▶ [EXERCISE GOAL]
Of the entries below, restate word for word only the section that runs from the line with "as CRON (Lasna)" to the line with "up monitored positions", counting both ends.

Modification records:
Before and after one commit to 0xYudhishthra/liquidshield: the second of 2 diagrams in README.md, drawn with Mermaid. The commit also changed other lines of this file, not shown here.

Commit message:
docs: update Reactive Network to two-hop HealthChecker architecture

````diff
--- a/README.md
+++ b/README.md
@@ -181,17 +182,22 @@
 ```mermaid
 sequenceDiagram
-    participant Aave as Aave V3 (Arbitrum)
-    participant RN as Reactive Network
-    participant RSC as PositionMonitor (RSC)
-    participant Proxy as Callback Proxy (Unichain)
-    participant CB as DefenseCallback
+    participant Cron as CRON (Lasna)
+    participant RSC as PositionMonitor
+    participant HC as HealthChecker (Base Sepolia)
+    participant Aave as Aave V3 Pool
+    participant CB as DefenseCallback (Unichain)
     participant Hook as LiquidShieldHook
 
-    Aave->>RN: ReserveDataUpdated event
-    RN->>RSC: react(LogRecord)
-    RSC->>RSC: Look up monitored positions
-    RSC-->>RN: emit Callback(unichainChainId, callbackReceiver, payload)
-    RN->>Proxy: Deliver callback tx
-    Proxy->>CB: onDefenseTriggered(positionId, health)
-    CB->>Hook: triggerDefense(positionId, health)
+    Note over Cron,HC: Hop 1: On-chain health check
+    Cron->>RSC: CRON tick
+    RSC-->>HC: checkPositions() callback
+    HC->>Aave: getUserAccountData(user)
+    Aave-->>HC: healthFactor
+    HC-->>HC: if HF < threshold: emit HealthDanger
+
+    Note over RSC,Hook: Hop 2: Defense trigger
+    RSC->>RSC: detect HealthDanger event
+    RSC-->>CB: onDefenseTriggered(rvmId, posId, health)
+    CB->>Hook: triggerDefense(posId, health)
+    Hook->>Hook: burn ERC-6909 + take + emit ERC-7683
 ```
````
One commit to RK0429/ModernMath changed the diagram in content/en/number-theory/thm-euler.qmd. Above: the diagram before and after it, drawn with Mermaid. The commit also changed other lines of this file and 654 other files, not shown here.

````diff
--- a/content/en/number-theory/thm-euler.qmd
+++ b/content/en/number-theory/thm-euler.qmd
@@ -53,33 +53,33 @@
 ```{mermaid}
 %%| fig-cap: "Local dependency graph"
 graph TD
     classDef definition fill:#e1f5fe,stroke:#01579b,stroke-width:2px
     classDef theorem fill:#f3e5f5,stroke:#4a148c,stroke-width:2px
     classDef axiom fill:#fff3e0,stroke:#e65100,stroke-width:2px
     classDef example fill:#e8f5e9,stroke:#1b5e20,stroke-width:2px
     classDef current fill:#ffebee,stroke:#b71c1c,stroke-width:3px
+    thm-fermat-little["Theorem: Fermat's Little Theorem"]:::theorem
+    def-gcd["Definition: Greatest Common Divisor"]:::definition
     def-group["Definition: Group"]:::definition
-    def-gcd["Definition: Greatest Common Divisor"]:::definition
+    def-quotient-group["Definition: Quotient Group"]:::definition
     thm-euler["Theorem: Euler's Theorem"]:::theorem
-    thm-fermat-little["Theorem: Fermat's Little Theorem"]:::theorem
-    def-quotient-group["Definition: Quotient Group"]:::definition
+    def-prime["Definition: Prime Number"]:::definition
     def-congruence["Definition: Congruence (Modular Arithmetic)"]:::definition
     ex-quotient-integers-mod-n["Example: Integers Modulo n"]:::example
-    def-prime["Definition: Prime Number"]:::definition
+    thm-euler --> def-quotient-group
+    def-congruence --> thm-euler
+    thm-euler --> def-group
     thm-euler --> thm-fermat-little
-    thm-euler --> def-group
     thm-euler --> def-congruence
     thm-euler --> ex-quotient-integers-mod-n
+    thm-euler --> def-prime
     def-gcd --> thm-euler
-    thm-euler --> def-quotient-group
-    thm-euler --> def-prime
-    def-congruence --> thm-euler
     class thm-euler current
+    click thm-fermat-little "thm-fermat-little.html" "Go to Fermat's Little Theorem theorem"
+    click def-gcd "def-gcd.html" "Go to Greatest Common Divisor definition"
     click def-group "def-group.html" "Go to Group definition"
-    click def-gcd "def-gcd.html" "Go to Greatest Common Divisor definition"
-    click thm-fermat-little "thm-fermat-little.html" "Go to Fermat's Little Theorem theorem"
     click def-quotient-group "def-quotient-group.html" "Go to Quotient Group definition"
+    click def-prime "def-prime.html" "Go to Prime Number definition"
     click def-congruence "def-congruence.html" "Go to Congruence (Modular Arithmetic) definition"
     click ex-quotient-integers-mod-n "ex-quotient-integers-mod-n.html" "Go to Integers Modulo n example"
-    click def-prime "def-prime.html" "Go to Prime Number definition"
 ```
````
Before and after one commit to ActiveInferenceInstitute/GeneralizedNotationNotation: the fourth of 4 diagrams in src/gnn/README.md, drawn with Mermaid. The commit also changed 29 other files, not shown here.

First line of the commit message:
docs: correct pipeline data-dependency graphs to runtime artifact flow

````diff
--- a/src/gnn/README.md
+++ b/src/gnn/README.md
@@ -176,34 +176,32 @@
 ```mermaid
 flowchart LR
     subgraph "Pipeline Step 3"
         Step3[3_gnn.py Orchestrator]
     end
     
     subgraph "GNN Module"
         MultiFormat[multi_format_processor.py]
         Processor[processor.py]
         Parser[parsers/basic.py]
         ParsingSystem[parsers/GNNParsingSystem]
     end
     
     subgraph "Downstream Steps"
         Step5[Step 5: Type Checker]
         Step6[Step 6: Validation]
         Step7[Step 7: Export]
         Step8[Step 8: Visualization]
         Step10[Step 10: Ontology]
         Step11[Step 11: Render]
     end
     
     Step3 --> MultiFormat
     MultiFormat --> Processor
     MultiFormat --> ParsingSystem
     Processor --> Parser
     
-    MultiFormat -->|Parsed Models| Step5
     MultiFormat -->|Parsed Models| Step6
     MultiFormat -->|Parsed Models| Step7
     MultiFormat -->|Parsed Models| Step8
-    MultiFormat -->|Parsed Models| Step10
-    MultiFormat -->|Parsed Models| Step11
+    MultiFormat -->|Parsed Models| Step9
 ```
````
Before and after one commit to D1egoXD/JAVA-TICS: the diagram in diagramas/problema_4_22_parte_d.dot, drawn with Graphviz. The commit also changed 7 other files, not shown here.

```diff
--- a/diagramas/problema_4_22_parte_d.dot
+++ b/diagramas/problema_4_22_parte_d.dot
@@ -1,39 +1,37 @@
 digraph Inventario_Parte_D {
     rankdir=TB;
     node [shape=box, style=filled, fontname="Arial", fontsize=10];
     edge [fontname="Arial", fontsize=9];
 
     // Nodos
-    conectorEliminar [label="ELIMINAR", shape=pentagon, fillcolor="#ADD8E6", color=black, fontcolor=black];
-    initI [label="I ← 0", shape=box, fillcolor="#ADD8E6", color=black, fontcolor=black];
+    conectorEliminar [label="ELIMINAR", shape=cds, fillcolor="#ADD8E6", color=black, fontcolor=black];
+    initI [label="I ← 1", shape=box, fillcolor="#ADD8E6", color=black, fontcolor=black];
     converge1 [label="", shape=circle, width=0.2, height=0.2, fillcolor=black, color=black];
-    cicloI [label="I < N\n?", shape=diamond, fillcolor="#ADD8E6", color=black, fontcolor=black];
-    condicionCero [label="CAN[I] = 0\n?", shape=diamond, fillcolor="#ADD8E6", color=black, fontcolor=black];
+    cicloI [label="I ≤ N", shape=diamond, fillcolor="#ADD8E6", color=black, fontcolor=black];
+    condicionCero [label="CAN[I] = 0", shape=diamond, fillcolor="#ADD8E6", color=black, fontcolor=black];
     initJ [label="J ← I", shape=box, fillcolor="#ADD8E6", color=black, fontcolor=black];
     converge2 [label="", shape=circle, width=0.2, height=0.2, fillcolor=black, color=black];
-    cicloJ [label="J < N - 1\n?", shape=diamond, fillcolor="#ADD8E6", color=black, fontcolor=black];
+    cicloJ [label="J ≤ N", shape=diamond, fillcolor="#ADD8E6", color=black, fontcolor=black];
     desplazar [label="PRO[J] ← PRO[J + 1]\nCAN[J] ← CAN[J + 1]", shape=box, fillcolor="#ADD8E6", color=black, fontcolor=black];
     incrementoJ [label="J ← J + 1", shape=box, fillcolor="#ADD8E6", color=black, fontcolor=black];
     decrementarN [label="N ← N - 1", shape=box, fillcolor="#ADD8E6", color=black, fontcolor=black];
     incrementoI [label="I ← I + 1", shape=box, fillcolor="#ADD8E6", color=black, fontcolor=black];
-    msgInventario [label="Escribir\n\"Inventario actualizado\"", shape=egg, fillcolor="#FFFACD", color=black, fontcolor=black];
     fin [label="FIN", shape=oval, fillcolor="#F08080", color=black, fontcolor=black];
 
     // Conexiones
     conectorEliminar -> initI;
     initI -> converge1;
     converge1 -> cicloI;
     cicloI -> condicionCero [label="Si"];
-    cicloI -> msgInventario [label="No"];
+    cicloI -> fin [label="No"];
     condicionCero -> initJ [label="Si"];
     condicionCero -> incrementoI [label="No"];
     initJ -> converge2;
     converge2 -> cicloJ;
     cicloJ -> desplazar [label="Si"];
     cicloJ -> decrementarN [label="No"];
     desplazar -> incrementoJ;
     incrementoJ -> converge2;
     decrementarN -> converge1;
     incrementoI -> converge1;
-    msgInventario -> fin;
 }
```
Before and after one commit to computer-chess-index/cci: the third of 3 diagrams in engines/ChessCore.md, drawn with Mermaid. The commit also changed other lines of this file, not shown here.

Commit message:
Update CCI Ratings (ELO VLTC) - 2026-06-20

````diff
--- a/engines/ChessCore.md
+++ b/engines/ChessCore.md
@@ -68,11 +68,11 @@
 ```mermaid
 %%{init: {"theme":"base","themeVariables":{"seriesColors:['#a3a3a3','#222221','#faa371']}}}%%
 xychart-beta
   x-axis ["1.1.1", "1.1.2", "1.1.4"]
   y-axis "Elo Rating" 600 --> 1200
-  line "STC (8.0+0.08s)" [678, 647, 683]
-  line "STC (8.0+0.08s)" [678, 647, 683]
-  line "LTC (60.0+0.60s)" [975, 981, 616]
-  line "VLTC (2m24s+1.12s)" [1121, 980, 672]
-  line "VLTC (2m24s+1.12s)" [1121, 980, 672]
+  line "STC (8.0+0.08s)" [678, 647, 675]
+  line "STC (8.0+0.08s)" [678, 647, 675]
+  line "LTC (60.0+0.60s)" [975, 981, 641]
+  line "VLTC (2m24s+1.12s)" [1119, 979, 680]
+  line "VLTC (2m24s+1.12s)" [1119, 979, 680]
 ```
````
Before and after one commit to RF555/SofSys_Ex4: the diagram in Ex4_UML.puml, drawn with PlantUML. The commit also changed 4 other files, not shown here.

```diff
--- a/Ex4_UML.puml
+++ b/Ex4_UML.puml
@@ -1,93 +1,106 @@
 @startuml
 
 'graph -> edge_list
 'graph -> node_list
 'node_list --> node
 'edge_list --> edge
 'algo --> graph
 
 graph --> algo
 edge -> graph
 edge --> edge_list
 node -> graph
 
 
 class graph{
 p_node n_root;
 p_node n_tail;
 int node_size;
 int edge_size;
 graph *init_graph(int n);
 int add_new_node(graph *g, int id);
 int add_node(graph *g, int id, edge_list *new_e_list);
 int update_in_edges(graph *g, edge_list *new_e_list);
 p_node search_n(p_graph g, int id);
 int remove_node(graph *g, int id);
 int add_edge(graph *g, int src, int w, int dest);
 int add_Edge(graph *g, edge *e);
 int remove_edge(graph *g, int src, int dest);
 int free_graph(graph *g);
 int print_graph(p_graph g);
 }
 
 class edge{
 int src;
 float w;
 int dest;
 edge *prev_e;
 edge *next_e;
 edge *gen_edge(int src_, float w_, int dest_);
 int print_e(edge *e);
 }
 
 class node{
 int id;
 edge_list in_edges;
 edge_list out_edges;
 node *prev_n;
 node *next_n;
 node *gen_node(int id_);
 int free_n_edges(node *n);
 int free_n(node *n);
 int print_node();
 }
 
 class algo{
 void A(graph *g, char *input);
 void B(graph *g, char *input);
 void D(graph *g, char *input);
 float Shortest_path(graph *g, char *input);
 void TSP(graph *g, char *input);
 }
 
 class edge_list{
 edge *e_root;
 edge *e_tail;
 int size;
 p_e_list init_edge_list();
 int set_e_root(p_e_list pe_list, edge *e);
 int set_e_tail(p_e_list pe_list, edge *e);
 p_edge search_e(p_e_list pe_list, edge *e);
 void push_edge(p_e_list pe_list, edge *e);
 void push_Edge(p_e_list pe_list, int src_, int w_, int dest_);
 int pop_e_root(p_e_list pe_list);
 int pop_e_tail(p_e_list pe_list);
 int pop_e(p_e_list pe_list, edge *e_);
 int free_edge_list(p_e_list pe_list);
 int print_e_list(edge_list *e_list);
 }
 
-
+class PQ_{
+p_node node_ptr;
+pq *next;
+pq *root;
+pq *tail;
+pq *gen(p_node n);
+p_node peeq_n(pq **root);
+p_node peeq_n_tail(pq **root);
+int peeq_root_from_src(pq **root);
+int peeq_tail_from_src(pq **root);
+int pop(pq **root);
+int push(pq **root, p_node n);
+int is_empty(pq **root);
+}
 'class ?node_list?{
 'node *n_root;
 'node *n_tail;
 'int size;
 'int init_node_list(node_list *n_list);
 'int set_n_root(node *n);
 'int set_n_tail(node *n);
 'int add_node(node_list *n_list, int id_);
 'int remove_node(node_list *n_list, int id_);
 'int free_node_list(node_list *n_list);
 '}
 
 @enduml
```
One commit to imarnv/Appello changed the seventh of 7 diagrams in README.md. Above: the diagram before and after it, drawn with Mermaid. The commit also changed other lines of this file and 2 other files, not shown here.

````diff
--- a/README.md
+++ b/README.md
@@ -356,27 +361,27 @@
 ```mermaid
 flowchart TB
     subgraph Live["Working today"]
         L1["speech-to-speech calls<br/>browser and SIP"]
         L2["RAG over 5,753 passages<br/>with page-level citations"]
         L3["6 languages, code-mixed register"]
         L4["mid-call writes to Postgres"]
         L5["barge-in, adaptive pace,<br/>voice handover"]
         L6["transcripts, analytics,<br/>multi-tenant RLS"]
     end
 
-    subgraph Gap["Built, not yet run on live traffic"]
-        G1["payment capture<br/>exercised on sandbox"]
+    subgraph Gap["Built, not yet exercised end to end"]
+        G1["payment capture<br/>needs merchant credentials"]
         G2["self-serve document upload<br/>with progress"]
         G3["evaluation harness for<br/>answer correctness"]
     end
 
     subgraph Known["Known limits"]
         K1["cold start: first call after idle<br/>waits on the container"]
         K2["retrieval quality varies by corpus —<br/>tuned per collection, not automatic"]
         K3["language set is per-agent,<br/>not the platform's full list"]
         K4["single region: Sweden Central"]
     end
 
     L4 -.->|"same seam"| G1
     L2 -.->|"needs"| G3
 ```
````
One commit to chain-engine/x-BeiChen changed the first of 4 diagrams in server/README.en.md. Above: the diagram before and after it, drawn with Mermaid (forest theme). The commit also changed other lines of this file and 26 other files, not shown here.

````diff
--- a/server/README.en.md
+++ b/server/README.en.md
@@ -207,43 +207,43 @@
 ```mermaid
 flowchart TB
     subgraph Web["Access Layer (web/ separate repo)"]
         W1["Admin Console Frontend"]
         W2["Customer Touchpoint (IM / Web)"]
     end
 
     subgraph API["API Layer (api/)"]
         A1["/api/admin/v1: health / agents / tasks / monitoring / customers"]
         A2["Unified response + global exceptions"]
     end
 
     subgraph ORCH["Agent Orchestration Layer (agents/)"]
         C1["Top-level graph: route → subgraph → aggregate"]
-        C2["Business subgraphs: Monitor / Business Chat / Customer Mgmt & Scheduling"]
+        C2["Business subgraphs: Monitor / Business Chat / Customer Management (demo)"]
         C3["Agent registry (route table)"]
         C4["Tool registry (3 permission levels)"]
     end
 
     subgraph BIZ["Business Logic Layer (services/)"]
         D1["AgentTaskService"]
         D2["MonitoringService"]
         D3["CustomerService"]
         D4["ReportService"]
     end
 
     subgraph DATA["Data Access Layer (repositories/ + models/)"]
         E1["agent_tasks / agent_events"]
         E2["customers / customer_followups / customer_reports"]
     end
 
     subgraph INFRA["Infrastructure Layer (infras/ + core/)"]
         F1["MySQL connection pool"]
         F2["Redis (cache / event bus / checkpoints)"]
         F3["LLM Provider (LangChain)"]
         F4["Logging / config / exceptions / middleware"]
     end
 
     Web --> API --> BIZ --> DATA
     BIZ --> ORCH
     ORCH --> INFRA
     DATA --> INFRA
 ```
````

▶ [RESPONSE]
+    participant Cron as CRON (Lasna)
+    participant RSC as PositionMonitor
+    participant HC as HealthChecker (Base Sepolia)
+    participant Aave as Aave V3 Pool
+    participant CB as DefenseCallback (Unichain)
     participant Hook as LiquidShieldHook
 
-    Aave->>RN: ReserveDataUpdated event
-    RN->>RSC: react(LogRecord)
-    RSC->>RSC: Look up monitored positions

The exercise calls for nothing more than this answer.